What you are asked to do: Your answer should be a single number: how many lines of the material below contain "system".
--- START ---
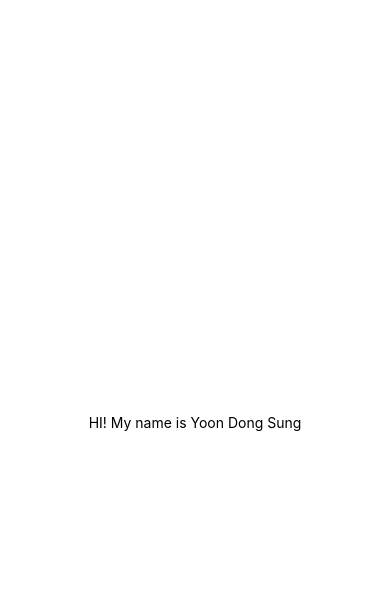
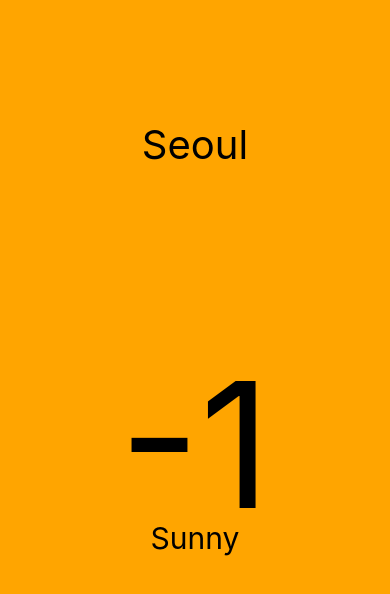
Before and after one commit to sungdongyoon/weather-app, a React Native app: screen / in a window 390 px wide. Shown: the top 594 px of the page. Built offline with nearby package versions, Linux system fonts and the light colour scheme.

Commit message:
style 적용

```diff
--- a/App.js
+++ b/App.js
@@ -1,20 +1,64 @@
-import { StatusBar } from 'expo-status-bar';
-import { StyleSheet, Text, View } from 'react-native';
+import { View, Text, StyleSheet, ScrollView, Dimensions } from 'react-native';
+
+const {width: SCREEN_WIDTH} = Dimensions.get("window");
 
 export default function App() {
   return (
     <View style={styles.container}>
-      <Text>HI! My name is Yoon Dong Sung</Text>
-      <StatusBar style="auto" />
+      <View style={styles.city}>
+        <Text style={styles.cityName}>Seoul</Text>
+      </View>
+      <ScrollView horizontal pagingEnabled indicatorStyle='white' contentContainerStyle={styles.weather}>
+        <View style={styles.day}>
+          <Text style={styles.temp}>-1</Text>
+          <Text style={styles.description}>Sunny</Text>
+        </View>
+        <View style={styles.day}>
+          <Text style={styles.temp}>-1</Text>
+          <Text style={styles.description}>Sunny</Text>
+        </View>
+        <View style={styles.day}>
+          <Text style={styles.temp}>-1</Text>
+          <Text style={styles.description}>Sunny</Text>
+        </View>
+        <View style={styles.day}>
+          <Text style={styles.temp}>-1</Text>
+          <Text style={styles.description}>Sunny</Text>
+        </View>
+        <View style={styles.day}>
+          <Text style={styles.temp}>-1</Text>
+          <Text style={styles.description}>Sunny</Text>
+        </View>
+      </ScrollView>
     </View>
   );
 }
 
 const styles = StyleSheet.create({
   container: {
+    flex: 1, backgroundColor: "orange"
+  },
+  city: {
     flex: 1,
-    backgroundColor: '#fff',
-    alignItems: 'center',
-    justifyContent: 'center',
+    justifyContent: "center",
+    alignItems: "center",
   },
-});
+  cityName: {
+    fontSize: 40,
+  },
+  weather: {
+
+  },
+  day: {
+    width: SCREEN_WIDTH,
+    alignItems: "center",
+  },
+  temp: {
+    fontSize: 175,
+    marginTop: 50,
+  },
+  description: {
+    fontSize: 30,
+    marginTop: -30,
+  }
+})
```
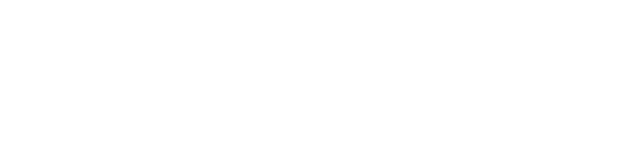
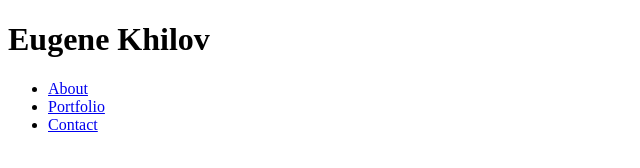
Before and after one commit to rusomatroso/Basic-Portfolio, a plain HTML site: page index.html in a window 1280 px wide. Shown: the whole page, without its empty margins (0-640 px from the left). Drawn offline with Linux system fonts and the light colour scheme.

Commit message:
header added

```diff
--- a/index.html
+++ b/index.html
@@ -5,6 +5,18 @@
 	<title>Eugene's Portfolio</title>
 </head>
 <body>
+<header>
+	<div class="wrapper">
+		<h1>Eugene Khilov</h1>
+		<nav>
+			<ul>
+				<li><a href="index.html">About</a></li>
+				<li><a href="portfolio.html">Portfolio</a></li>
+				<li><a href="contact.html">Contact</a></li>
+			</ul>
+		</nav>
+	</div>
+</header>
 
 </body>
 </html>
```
--- END ---
Exercise solution: 2